* About this exercise *
Lines containing "empty" should be pulled from the material below.

* Record excerpts *
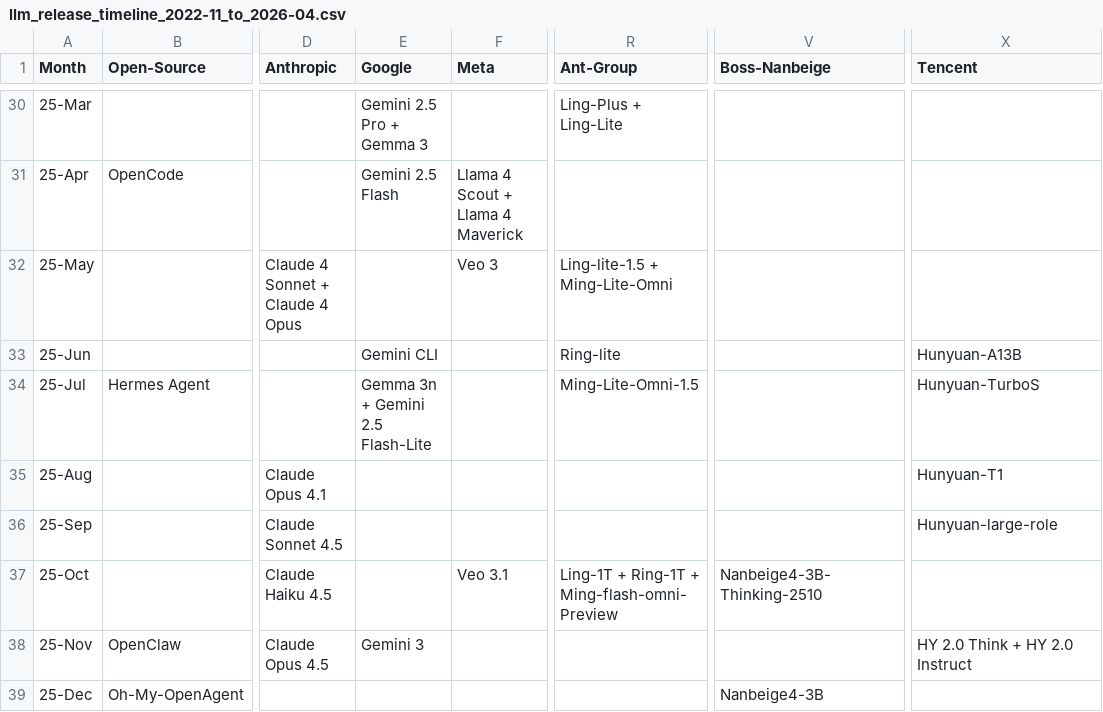
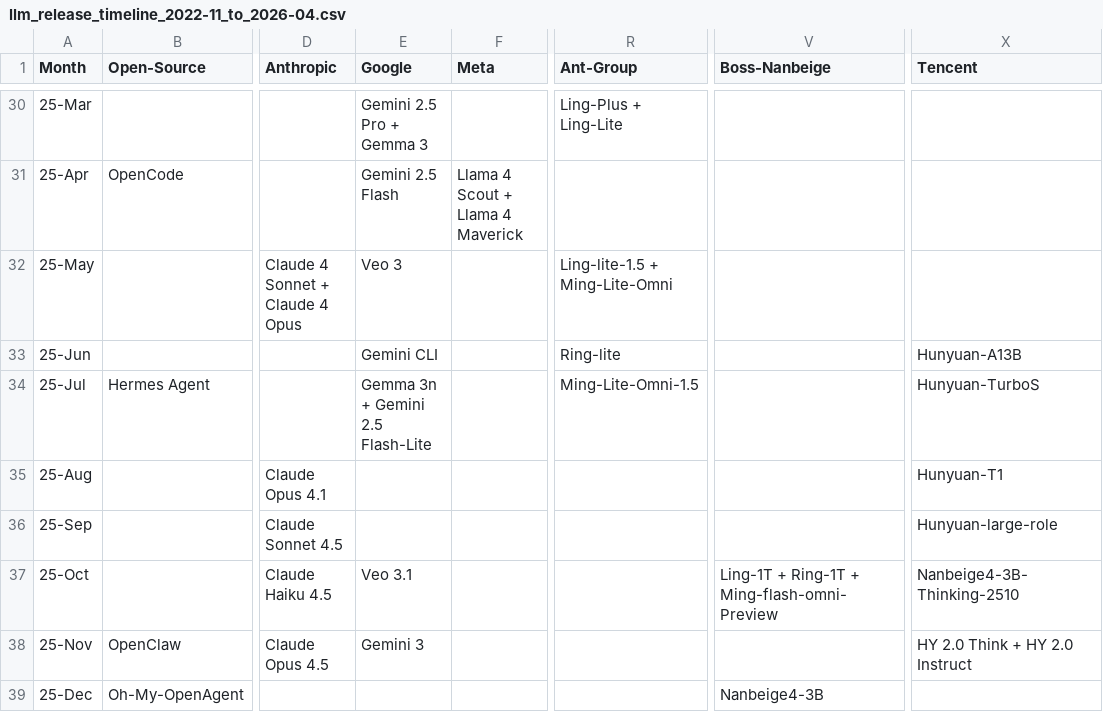
Before and after one commit to Physics-Lee/Monthly_Table_of_LLM_Releasing, a CSV file: llm_release_timeline_2022-11_to_2026-04.csv, drawn as a sheet; only a part is shown, gaps mark what is left out; the diff names each change by its address in the sheet, - before the commit and + after, or states it on an @@ line.

Commit message:
fix: 将 Veo 3 和 Veo 3.1 从 Meta 列移至 Google 列

```diff
--- a/llm_release_timeline_2022-11_to_2026-04.csv
+++ b/llm_release_timeline_2022-11_to_2026-04.csv
-E32 (Google): (empty)
+E32 (Google): Veo 3
-F32 (Meta): Veo 3
+F32 (Meta): (empty)
-E37 (Google): (empty)
+E37 (Google): Veo 3.1
-F37 (Meta): Veo 3.1
+F37 (Meta): (empty)
-R37 (Ant-Group): Ling-1T + Ring-1T + Ming-flash-omni-Preview
+R37 (Ant-Group): (empty)
-V37 (Boss-Nanbeige): Nanbeige4-3B-Thinking-2510
+V37 (Boss-Nanbeige): Ling-1T + Ring-1T + Ming-flash-omni-Preview
-X37 (Tencent): (empty)
+X37 (Tencent): Nanbeige4-3B-Thinking-2510
```
Also changed, not shown: 2 other files.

* Written response *
-E32 (Google): (empty)
+F32 (Meta): (empty)
-E37 (Google): (empty)
+F37 (Meta): (empty)
+R37 (Ant-Group): (empty)
-X37 (Tencent): (empty)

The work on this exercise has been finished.